Standing at 6’1″, with broad shoulders and hands so big that he you can pass a quarter through his wedding band, he was the gentlest of giants. When he wasn’t working as an engineer for the City of Prineville Railroad (where he retired), he was enjoying the latest Louis L’amour western, watching Wheel of Fortune, or playing with his grand-kids. He gave the best horse rides on his knees, talked like a duck, or was making faces while shooting his dentures out of his mouth. Anything to make you laugh. He loved us kids so much, that we could always rely on him.
My mom and dad split up when I was ten, about a year after my dad’s multiple sclerosis put him in a wheel chair.
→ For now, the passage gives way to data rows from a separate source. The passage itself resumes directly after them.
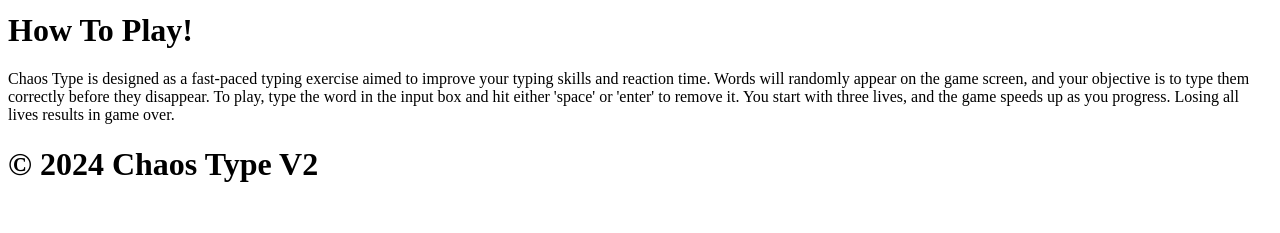
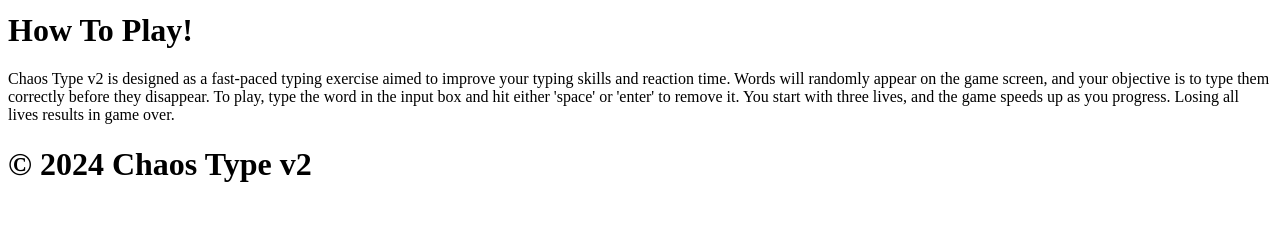
Before and after one commit to emdecaiman/chaos-type, a React (Vite) app: page /home in a window 1280 px wide. Shown: the part 604-837 px from the top of the page. Built offline with nearby package versions, Linux system fonts and the light colour scheme; the HTML template or start-up script is replaced by a standard one.

Commit message:
minor changes

```diff
--- a/index.html
+++ b/index.html
@@ -7,7 +7,7 @@
     <link rel="preconnect" href="https://fonts.googleapis.com">
     <link rel="preconnect" href="https://fonts.gstatic.com" crossorigin>
     <link href="https://fonts.googleapis.com/css2?family=Source+Code+Pro:ital,wght@0,200..900;1,200..900&display=swap" rel="stylesheet">
-    <title>Chaos Keys v2</title>
+    <title>Chaos Type v2</title>
   </head>
   <body>
     <div id="root"></div>
--- a/src/components/common/Footer.jsx
+++ b/src/components/common/Footer.jsx
@@ -3,7 +3,7 @@
         <footer className="mt-20 bg-white bg-opacity-5 w-full h-20">
             <div className="flex justify-between items-center p-10 bg-white bg-opacity-5 w-full h-20">
                 <div>
-                    <h1>© 2024 Chaos Type V2</h1>
+                    <h1>© 2024 Chaos Type v2</h1>
                 </div>
                 <div className="flex gap-5">
                     <a href="https://github.com/emdecaiman/chaos-type-v2"><img src="/github-mark-white.svg" alt="github" className="w-5 h-5"/></a>
--- a/src/components/game/About.jsx
+++ b/src/components/game/About.jsx
@@ -2,7 +2,7 @@
     return (
         <div ref={aboutSectionRef} className="text-center max-w-[960px] mt-40 mx-auto">
             <h1 className="font-bold mb-5">How To Play!</h1>
-            <p>Chaos Type is designed as a fast-paced typing exercise aimed to improve your typing skills and reaction time.
+            <p>Chaos Type v2 is designed as a fast-paced typing exercise aimed to improve your typing skills and reaction time.
                 Words will randomly appear on the game screen, and your objective is to type them correctly before
                 they disappear. To play, type the word in the input box and hit either 'space' or 'enter' to remove it.
                 You start with three lives, and the game speeds up as you progress. Losing all lives results in game over.
```
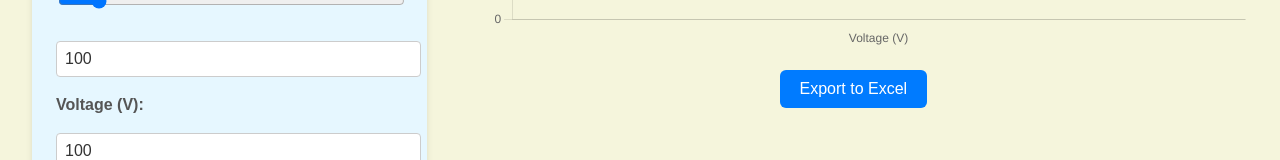
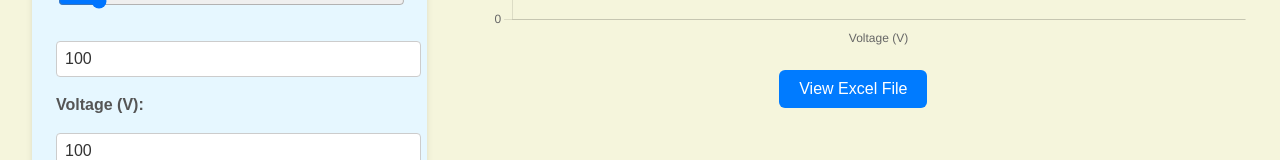
Before and after one commit to SWE-Tech-Team-2025/Software-Voxci, a React (Vite) app: page / in a window 1280 px wide. Shown: the part 432-592 px from the top of the page. Built offline with nearby package versions, Linux system fonts and the light colour scheme.

Commit message:
change button name

```diff
--- a/src/App.jsx
+++ b/src/App.jsx
@@ -208,7 +208,7 @@ function App() {
             }}
           />
           {/*import to excel button */ }
-          <button className="graph-button">Export to Excel
+          <button className="graph-button">View Excel File
           </button>
         </div>
       </div>
```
Without hesitation, my grandparents welcomed my father back into their home, helping take care of him. My grandmother passed away about a year later, but my grandfather still made sure that my dad was well taken care of. While helping out with my dad’s care, my grandmother from my mom’s side started spending more time with my grandfather. Next thing I know, I’m my own step-cousin.
His generosity didn’t stop with our family though. He was an active member of the Lions Club, as well as the Shriners. And also volunteered for the St Vincent de Paul Society in Prineville. Turns out that the only thing bigger than his massive hands was his heart.
Some of my fondest memories growing up were waking up at 6 AM Saturday morning to watch “rassling” with Grandpa and him making flapjacks. He loved explaining what happened to my brother and I, and we always ended up cheering for the bad guys because they always made my grandpa laugh. Take for instance, when my grandpa helped arrange a charity wrestling exhibition with the Portland Wrestling Federation. Apparently, a young Jesse Ventura didn’t take too well to my grandfather’s heckles as he called him a “bald sonuvabitch.” If only Jesse knew the future that lay before him.
I love you, Grandpa. And I hope that one day I’ll be a fraction of the man that you were. Tonight, I’ll want to sit down and have a cup of coffee and piece of pie in your honor. What kind of pie you ask? The only kinds you liked: hot or cold.
Here is a song that my aunts,uncles, and dad performed for him.